→ WHAT IS EXPECTED: Output each entry below as it stands, leaving out every picture.
_ _ _
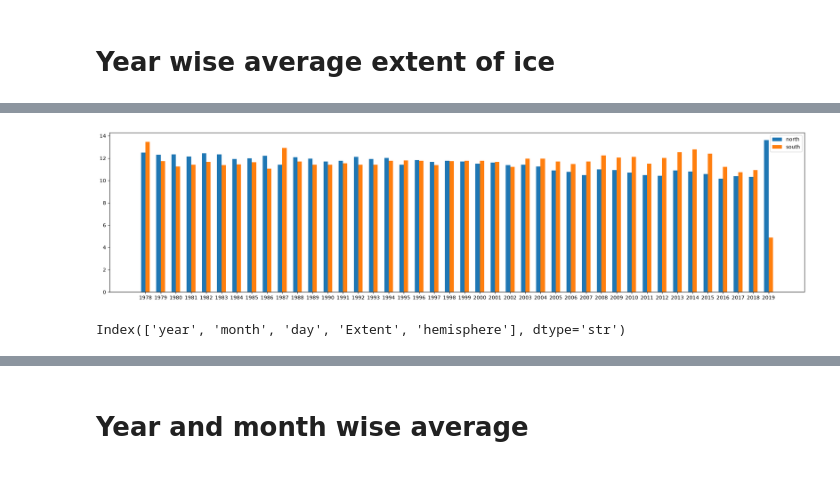
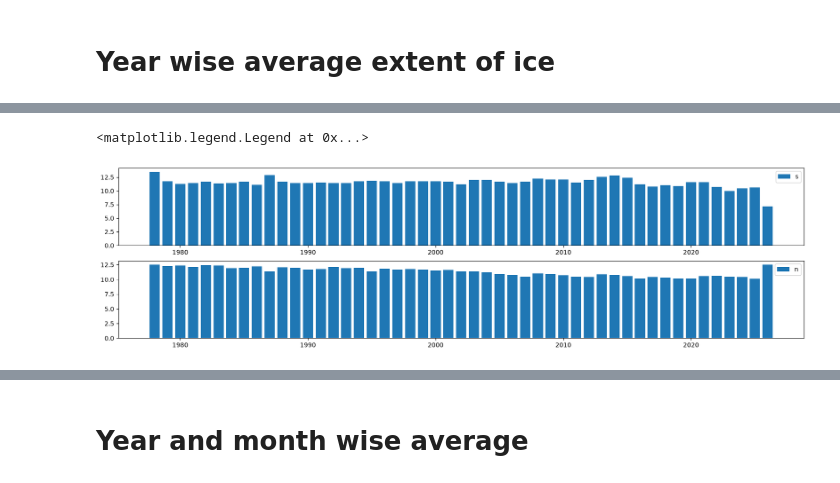
Before and after one commit to MagarVivek009/Exploratory-Data-Analysis-EDA-, a Jupyter notebook: seaice.ipynb, the cells around one changed output, grey strips where cells are left out. Drawn from its saved outputs; the diff is of its cells as text; code cells hidden in the pictures.

```diff
--- a/seaice.ipynb
+++ b/seaice.ipynb
@@ -5,6 +5,7 @@ import pandas as pd
 import matplotlib.pyplot as plt
 import seaborn as sns
 # %%
-df = pd.read_csv(r"C:\Users\Vivek\Downloads\seaice.csv\seaice.csv")
+df_s = pd.read_csv(r"C:\Users\Vivek\Downloads\S_seaice_extent_daily_v4.0.csv")
+df_n = pd.read_csv(r"C:\Users\Vivek\Downloads\N_seaice_extent_daily_v4.0.csv")
 # %% [markdown]
 # Overview
@@ -119,3 +75,3 @@ Index(['Year', ' Month', ' Day', 'Extent', 'hemisphere'], dtype='str')
 # %%
-yearwise_extent = df.groupby(['Year','hemisphere'])['Extent'].mean()
-yearwise_extent
+df_s_yearwise_extent = df_s.groupby('year')['extent'].mean()
+df_n_yearwise_extent = df_n.groupby('year')['extent'].mean()
@@ -138,11 +78,12 @@ yearwise_extent_unstack = yearwise_extent.unstack(level = -1)
 # %%
-fig, ax = plt.subplots(figsize = (20,5))
-ax.grouped_bar(yearwise_extent_unstack.values, tick_labels = yearwise_extent_unstack.index, labels = yearwise_extent_unstack.columns)
-ax.legend()
-plt.tight_layout()
+fig, ax = plt.subplots(2,1,figsize = (20,5))
+ax[0].bar(df_s_yearwise_extent.index, height = df_s_yearwise_extent)
+ax[0].legend("south")
+
+ax[1].bar(df_n_yearwise_extent.index, height = df_n_yearwise_extent)
+ax[1].legend("north")
+
+#plt.tight_layout()
 # %% [output]
+<matplotlib.legend.Legend at 0x...>
-[figure, old version]
+[figure, new version]
-# %%
-df.columns
-# %% [output]
-Index(['year', 'month', 'day', 'Extent', 'hemisphere'], dtype='str')
```
Also changed, not shown: parts of 38 cells of this notebook.
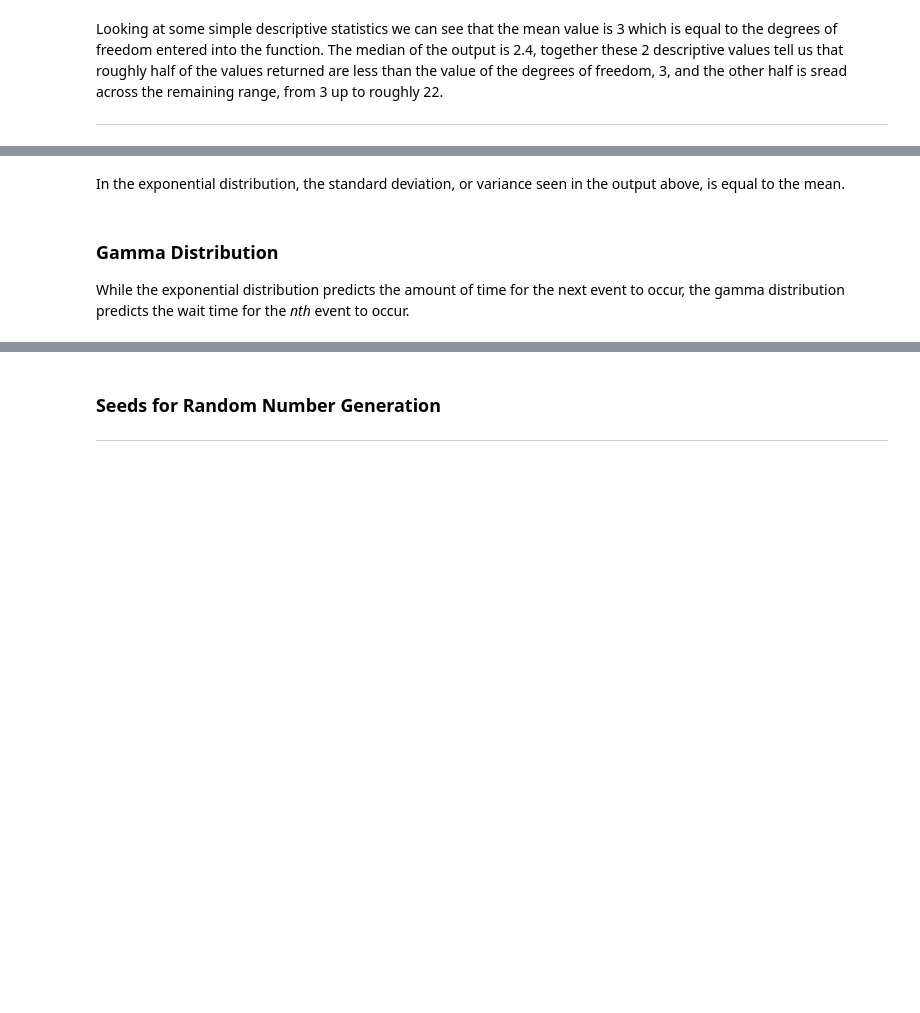
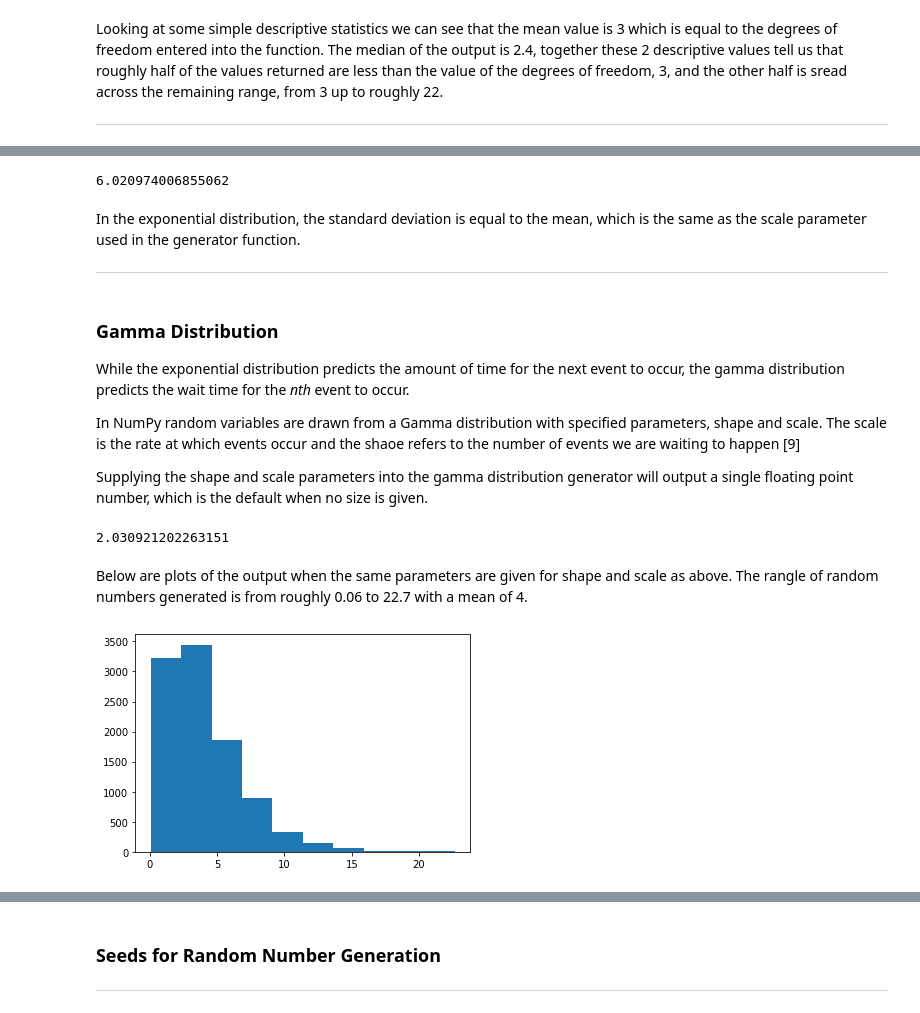
Before and after one commit to hayleydoherty/Programming-for-DA-Assignment, a Jupyter notebook: Assignment.ipynb, the cells around one changed output, grey strips where cells are left out. Cells and saved outputs as stored; diff of their text form; code cells hidden in the pictures; blank space fills up the shorter version.

```diff
--- a/Assignment.ipynb
+++ b/Assignment.ipynb
@@ -554,6 +555,28 @@ DescribeResult(nobs=10000, minmax=(2.8737824854264983e-05, 13.686104047131995),
+# %%
+np.std(x)
+# %% [output]
+6.020974006855062
 # %% [markdown]
-In the exponential distribution, the standard deviation, or variance seen in the output above, is equal to the mean.
+In the exponential distribution, the standard deviation is equal to the mean, which is the same as the scale parameter used in the generator function.
+
+---
 # %% [markdown]
 ### Gamma Distribution
 
 While the exponential distribution predicts the amount of time for the next event to occur, the gamma distribution predicts the wait time for the *nth* event to occur.
+
+In NumPy random variables are drawn from a Gamma distribution with specified parameters, shape and scale. The scale is the rate at which events occur and the shaoe refers to the number of events we are waiting to happen [9]
+
+Supplying the shape and scale parameters into the gamma distribution generator will output a single floating point number, which is the default when no size is given.
+# %%
+rng.gamma(2, 2)
+# %% [output]
+2.030921202263151
+# %% [markdown]
+Below are plots of the output when the same parameters are given for shape and scale as above. The rangle of random numbers generated is from roughly 0.06 to 22.7 with a mean of 4.
+# %%
+x = rng.gamma(2, 2, size=10000)
+plt.hist(x)
+plt.show()
+# %% [output]
+[figure, added]
```
Also changed, not shown: parts of 22 cells of this notebook.
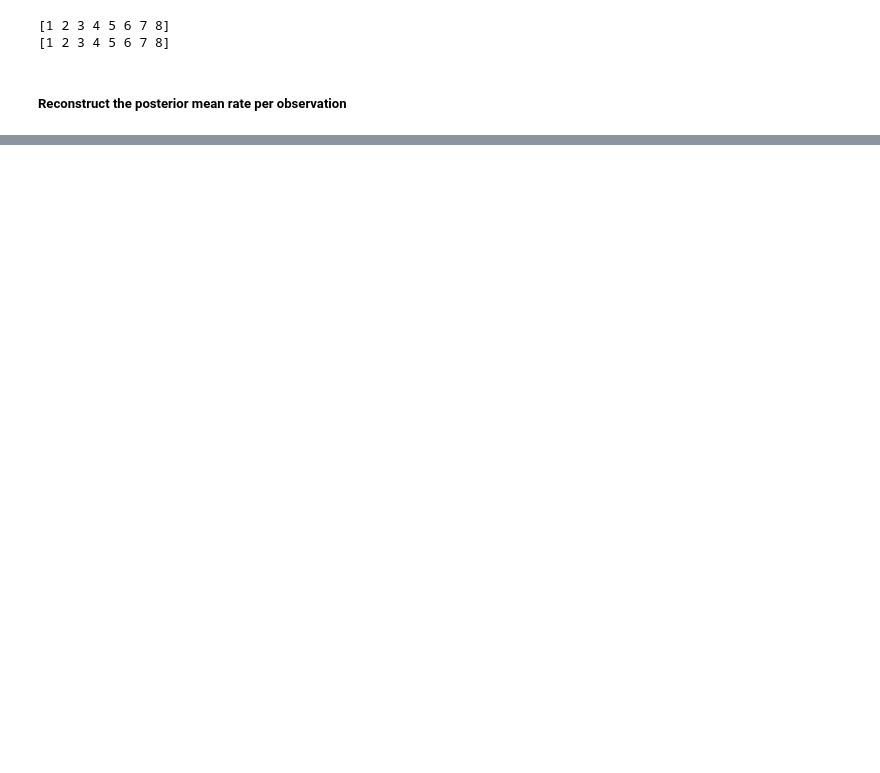
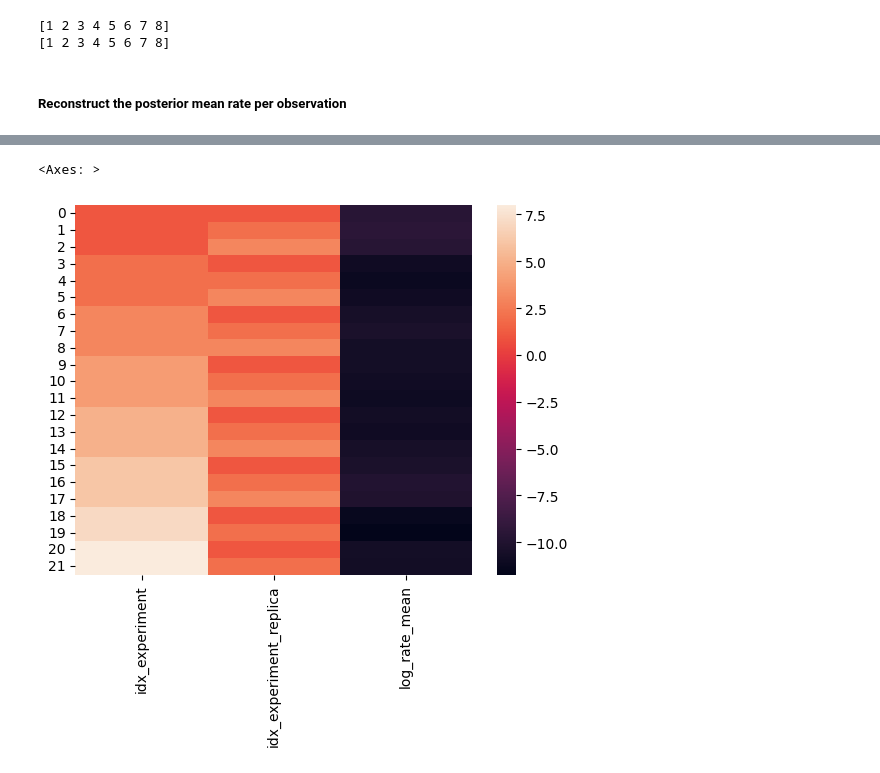
Before and after one commit to ahbagheri01/Progetto_Bayesian_Statistics, a Jupyter notebook: src/jupyter/sara_analyze.ipynb, the cells around one changed output, grey strips where cells are left out. Saved outputs shown, nothing was run; the diff lists cells and outputs as text; code cells hidden in the pictures; blank space fills up the shorter version.

```diff
--- a/src/jupyter/sara_analyze.ipynb
+++ b/src/jupyter/sara_analyze.ipynb
@@ -149,0 +181,16 @@ KeyError: ('ab_baseline_simple_poi.stan', (), 'simple')
+# %%
+#heatmap of the mean log rate per experiment and replica
+import seaborn as sns
+import matplotlib.pyplot as plt
+
+df=pd.DataFrame({
+    "idx_experiment": glm_data["idx_experiment"],
+    "idx_experiment_replica": glm_data["idx_experiment_replica"],
+    "log_rate_mean": get_posterior_rate_means(models[("ab_baseline_simple_poi.stan", tuple({}.items()), "X")]["az"],
+                         models[("ab_baseline_simple_poi.stan", tuple({}.items()), "X")]["X"], glm_data["idx_experiment"], glm_data["idx_experiment_replica"])
+})
+#mean log rate per experiment and replica
+sns.heatmap(df.groupby(["idx_experiment", "idx_experiment_replica"])["log_rate_mean"].mean().reset_index())
+# %% [output]
+<Axes: >
+[figure, added]
```
Also changed, not shown: parts of 7 cells of this notebook, 2 other files.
_ _ _
→ WORKED SOLUTION:
Before and after one commit to MagarVivek009/Exploratory-Data-Analysis-EDA-, a Jupyter notebook: seaice.ipynb, the cells around one changed output, grey strips where cells are left out. Drawn from its saved outputs; the diff is of its cells as text; code cells hidden in the pictures.

```diff
--- a/seaice.ipynb
+++ b/seaice.ipynb
@@ -5,6 +5,7 @@ import pandas as pd
 import matplotlib.pyplot as plt
 import seaborn as sns
 # %%
-df = pd.read_csv(r"C:\Users\Vivek\Downloads\seaice.csv\seaice.csv")
+df_s = pd.read_csv(r"C:\Users\Vivek\Downloads\S_seaice_extent_daily_v4.0.csv")
+df_n = pd.read_csv(r"C:\Users\Vivek\Downloads\N_seaice_extent_daily_v4.0.csv")
 # %% [markdown]
 # Overview
@@ -119,3 +75,3 @@ Index(['Year', ' Month', ' Day', 'Extent', 'hemisphere'], dtype='str')
 # %%
-yearwise_extent = df.groupby(['Year','hemisphere'])['Extent'].mean()
-yearwise_extent
+df_s_yearwise_extent = df_s.groupby('year')['extent'].mean()
+df_n_yearwise_extent = df_n.groupby('year')['extent'].mean()
@@ -138,11 +78,12 @@ yearwise_extent_unstack = yearwise_extent.unstack(level = -1)
 # %%
-fig, ax = plt.subplots(figsize = (20,5))
-ax.grouped_bar(yearwise_extent_unstack.values, tick_labels = yearwise_extent_unstack.index, labels = yearwise_extent_unstack.columns)
-ax.legend()
-plt.tight_layout()
+fig, ax = plt.subplots(2,1,figsize = (20,5))
+ax[0].bar(df_s_yearwise_extent.index, height = df_s_yearwise_extent)
+ax[0].legend("south")
+
+ax[1].bar(df_n_yearwise_extent.index, height = df_n_yearwise_extent)
+ax[1].legend("north")
+
+#plt.tight_layout()
 # %% [output]
+<matplotlib.legend.Legend at 0x...>
-[figure, old version]
+[figure, new version]
-# %%
-df.columns
-# %% [output]
-Index(['year', 'month', 'day', 'Extent', 'hemisphere'], dtype='str')
```
Also changed, not shown: parts of 38 cells of this notebook.
Before and after one commit to hayleydoherty/Programming-for-DA-Assignment, a Jupyter notebook: Assignment.ipynb, the cells around one changed output, grey strips where cells are left out. Cells and saved outputs as stored; diff of their text form; code cells hidden in the pictures; blank space fills up the shorter version.

```diff
--- a/Assignment.ipynb
+++ b/Assignment.ipynb
@@ -554,6 +555,28 @@ DescribeResult(nobs=10000, minmax=(2.8737824854264983e-05, 13.686104047131995),
+# %%
+np.std(x)
+# %% [output]
+6.020974006855062
 # %% [markdown]
-In the exponential distribution, the standard deviation, or variance seen in the output above, is equal to the mean.
+In the exponential distribution, the standard deviation is equal to the mean, which is the same as the scale parameter used in the generator function.
+
+---
 # %% [markdown]
 ### Gamma Distribution
 
 While the exponential distribution predicts the amount of time for the next event to occur, the gamma distribution predicts the wait time for the *nth* event to occur.
+
+In NumPy random variables are drawn from a Gamma distribution with specified parameters, shape and scale. The scale is the rate at which events occur and the shaoe refers to the number of events we are waiting to happen [9]
+
+Supplying the shape and scale parameters into the gamma distribution generator will output a single floating point number, which is the default when no size is given.
+# %%
+rng.gamma(2, 2)
+# %% [output]
+2.030921202263151
+# %% [markdown]
+Below are plots of the output when the same parameters are given for shape and scale as above. The rangle of random numbers generated is from roughly 0.06 to 22.7 with a mean of 4.
+# %%
+x = rng.gamma(2, 2, size=10000)
+plt.hist(x)
+plt.show()
+# %% [output]
+[figure, added]
```
Also changed, not shown: parts of 22 cells of this notebook.
Before and after one commit to ahbagheri01/Progetto_Bayesian_Statistics, a Jupyter notebook: src/jupyter/sara_analyze.ipynb, the cells around one changed output, grey strips where cells are left out. Saved outputs shown, nothing was run; the diff lists cells and outputs as text; code cells hidden in the pictures; blank space fills up the shorter version.

```diff
--- a/src/jupyter/sara_analyze.ipynb
+++ b/src/jupyter/sara_analyze.ipynb
@@ -149,0 +181,16 @@ KeyError: ('ab_baseline_simple_poi.stan', (), 'simple')
+# %%
+#heatmap of the mean log rate per experiment and replica
+import seaborn as sns
+import matplotlib.pyplot as plt
+
+df=pd.DataFrame({
+    "idx_experiment": glm_data["idx_experiment"],
+    "idx_experiment_replica": glm_data["idx_experiment_replica"],
+    "log_rate_mean": get_posterior_rate_means(models[("ab_baseline_simple_poi.stan", tuple({}.items()), "X")]["az"],
+                         models[("ab_baseline_simple_poi.stan", tuple({}.items()), "X")]["X"], glm_data["idx_experiment"], glm_data["idx_experiment_replica"])
+})
+#mean log rate per experiment and replica
+sns.heatmap(df.groupby(["idx_experiment", "idx_experiment_replica"])["log_rate_mean"].mean().reset_index())
+# %% [output]
+<Axes: >
+[figure, added]
```
Also changed, not shown: parts of 7 cells of this notebook, 2 other files.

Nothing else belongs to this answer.